Sally Hodges Expert member, safeguarding children & Chair of Diocesan Safeguarding Advisory Panel
Sally is an experienced former Children's Services Director. During the past 10 years she has worked with local authorities facing challenging issues, most recently as interim CEO of Bradford Children & Families Trust. As the current chair of Lincoln Diocesan Safeguarding Advisory Panel she will bring knowledge of safeguarding in a diocese. She replaces Amanda Edwards, former Deputy Director of the Social Care Institute for Excellence, who has reached the end of her term.
Peter Willson, Survivor Representative
Peter joins the NSP as a survivor representative and also brings to the role over 26 years of experience as a surgeon, safeguarding patients through policy making, education, coaching and example. He has worked under a Statutory Duty of Candour to patients throughout his career. He has been in church leadership for many of those years and as safeguarding officer has had first-hand experience in managing abuse in church settings. He is a medical expert witness and also a hospital medical director with responsibility for patient safety. Peter is involved in other aspects of safeguarding policy in the church through the survivor engagement network of the National Safeguarding Team. Peter takes over from Phil Johnson, who has completed his term of office, having served as a member since the Panel’s inception.
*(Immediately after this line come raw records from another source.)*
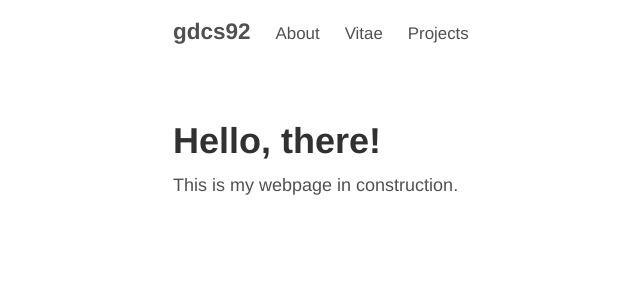
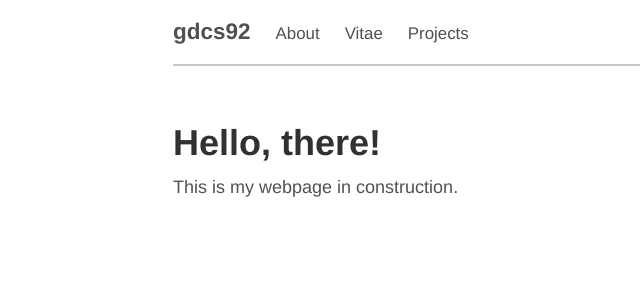
Before and after one commit to gdcs92/gdcs92.github.io, a Jekyll site: the page built from index.html, in a window 1280 px wide. Shown: the top 300 px of the page, without its empty margins (152-792 px from the left). Built offline with Jekyll 4.4.1, drawn with Linux system fonts in a browser that asks for light colours.

Commit message:
Update _masthead.scss

```diff
--- a/_sass/_masthead.scss
+++ b/_sass/_masthead.scss
@@ -6,6 +6,7 @@
   padding-top:    1rem;
   padding-bottom: 1rem;
   margin-bottom: 3rem;
+  border-bottom: 2px solid #c7c7c7;
 }
 
 .masthead-title {
```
Welcoming the appointments, Meg Munn, Independent Chair said, “I am delighted to welcome Sally and Peter. Sally’s extensive experience in children’s safeguarding, her work in turning round organisations in difficulties and her knowledge of safeguarding within a diocese will provide the Panel with important perspectives for our scrutiny work. Peter brings his personal experience as a survivor of abuse within the Church alongside his extensive professional experience and knowledge of safeguarding in parish churches. The experiences of survivors are at the heart of the Panel’s work as is his aim to improve the Church’s response to survivors.”